The problem: Do not copy the pictures. Write out the lines from the start of the entries through the line containing "Versorgungskonzept hinzugefügt &".

Exercise materials:
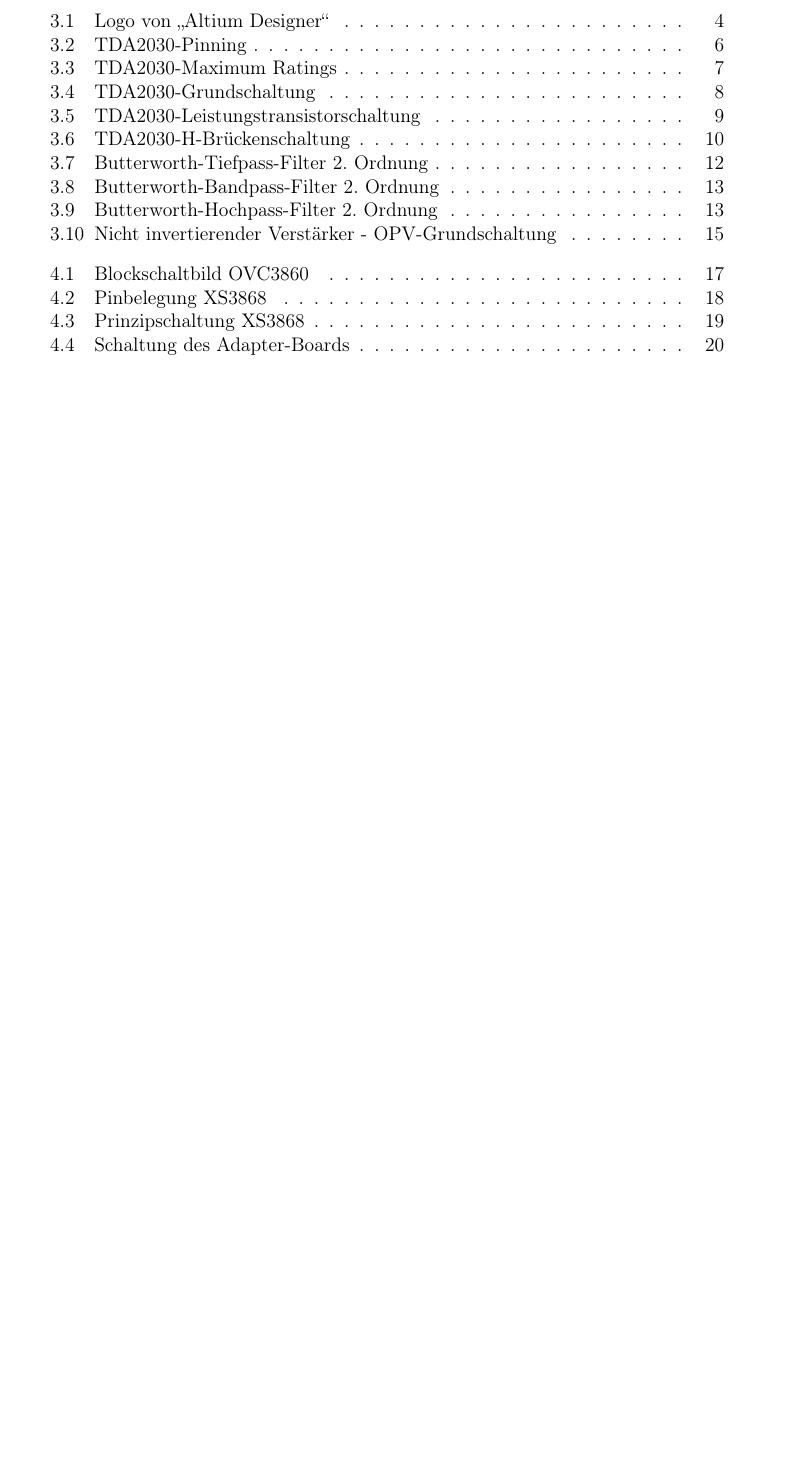
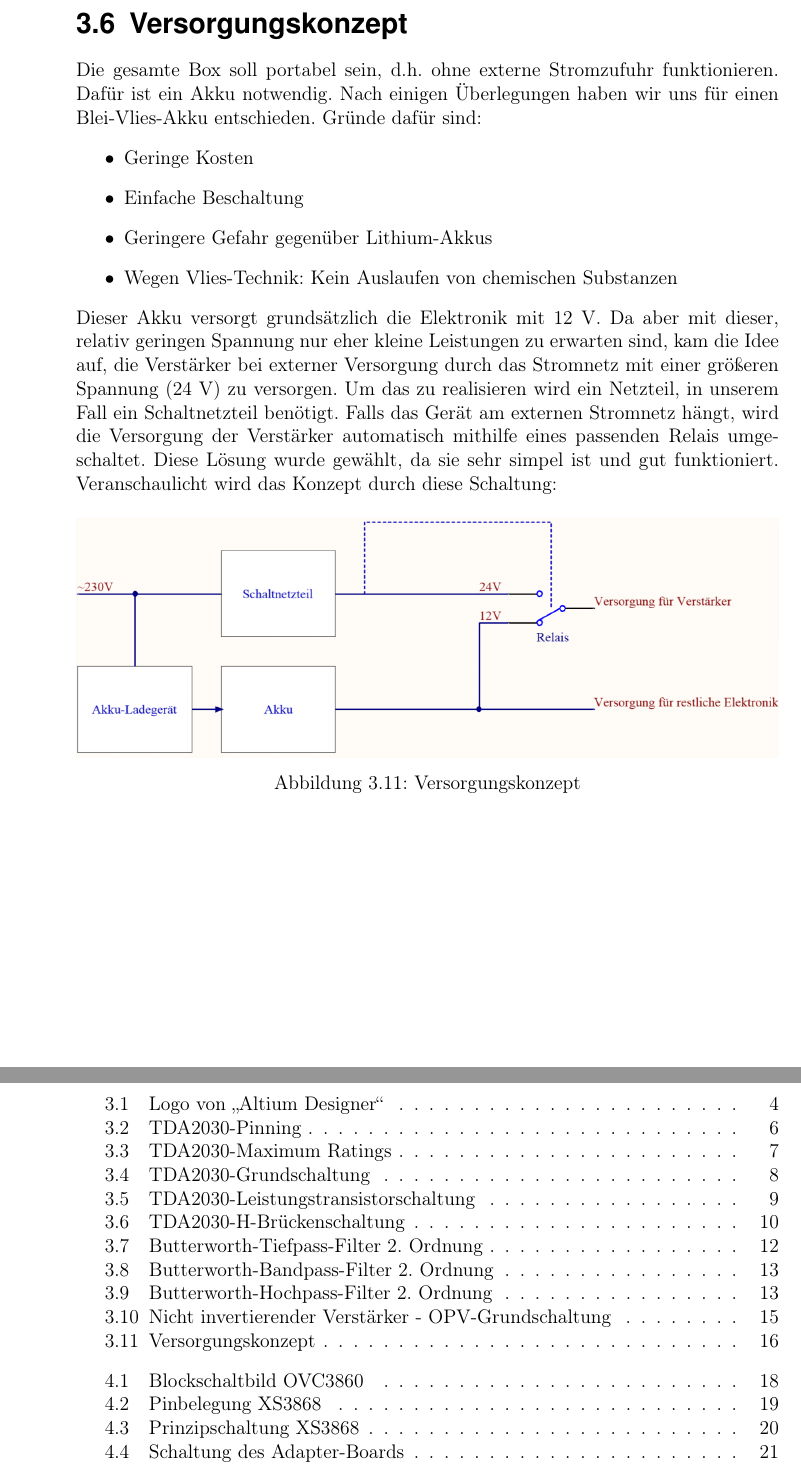
Before and after one commit to crazyskater9/Diplomarbeit, a LaTeX thesis (diplomarbeit.tex, which reads tex/GrundlagenundMethoden.tex): part of page 67 of 72 before the commit and two parts of pages 26 and 68 of 73 after it, the two joined at a grey line, cut at the place of the change, the shorter picture padded with empty space. Compiled offline with pdfLaTeX; an older LaTeX class or package is replaced by its successor.

Commit message:
Versorgungskonzept hinzugefügt & PDF-Größe verringert
Hab die Qualität der Bilder im Messaufbau verringert, man sieht aber
keinen Unterschied :+1:
Von 50MB -> 18MB

```diff
--- a/tex/GrundlagenundMethoden.tex
+++ b/tex/GrundlagenundMethoden.tex
@@ -243,3 +243,28 @@ Dies erfolgt über zwei gleichgroße Widerstände, die zumeist im Bereich vom Ki
 Sie werden in Serie von Vcc gegen Masse gelegt, somit kann zwischen den beiden Widerständen $\frac{Vcc}{2}$ abgegriffen werden.
 Somit liegt das Eingangssignalgrundpegel in mitten der Versorgungsspannung.
 D.h. der Spannungsunterschied zur positiven Versorgungsspannung ist der selbe wie zur negativen Versorgungsspannung (Masse).
+
+\newpage
+\section{Versorgungskonzept} \label{sec:3.6}
+Die gesamte Box soll portabel sein, d.h. ohne externe Stromzufuhr funktionieren.
+Dafür ist ein Akku notwendig.
+Nach einigen Überlegungen haben wir uns für einen Blei-Vlies-Akku entschieden.
+Gründe dafür sind:
+\begin{itemize}
+	\item Geringe Kosten
+	\item Einfache Beschaltung
+	\item Geringere Gefahr gegenüber Lithium-Akkus
+	\item Wegen Vlies-Technik: Kein Auslaufen von chemischen Substanzen
+\end{itemize}
+Dieser Akku versorgt grundsätzlich die Elektronik mit 12 V.
+Da aber mit dieser, relativ geringen Spannung nur eher kleine Leistungen zu erwarten sind, kam die Idee auf, die Verstärker bei externer Versorgung durch das Stromnetz mit einer größeren Spannung (24 V) zu versorgen.
+Um das zu realisieren wird ein Netzteil, in unserem Fall ein Schaltnetzteil benötigt.
+Falls das Gerät am externen Stromnetz hängt, wird die Versorgung der Verstärker automatisch mithilfe eines passenden Relais umgeschaltet.
+Diese Lösung wurde gewählt, da sie sehr simpel ist und gut funktioniert.
+Veranschaulicht wird das Konzept durch diese Schaltung:
+\begin{figure} [H]
+	\centering
+	\includegraphics[width=1\textwidth]{img/Grundlagen/Versorgung.png}
+	\caption{Versorgungskonzept}
+	\label {fig:3.6.1}
+\end{figure}
```
Also changed, not shown: tex/Bluetooth-Modul.tex (+1 -1 lines), img/Grundlagen/Versorgung.png (added), tex/GrundlagenundMethoden.tex (2 more changed lines), 6 other files.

Solution to the problem:
Before and after one commit to crazyskater9/Diplomarbeit, a LaTeX thesis (diplomarbeit.tex, which reads tex/GrundlagenundMethoden.tex): part of page 67 of 72 before the commit and two parts of pages 26 and 68 of 73 after it, the two joined at a grey line, cut at the place of the change, the shorter picture padded with empty space. Compiled offline with pdfLaTeX; an older LaTeX class or package is replaced by its successor.

Commit message:
Versorgungskonzept hinzugefügt & PDF-Größe verringert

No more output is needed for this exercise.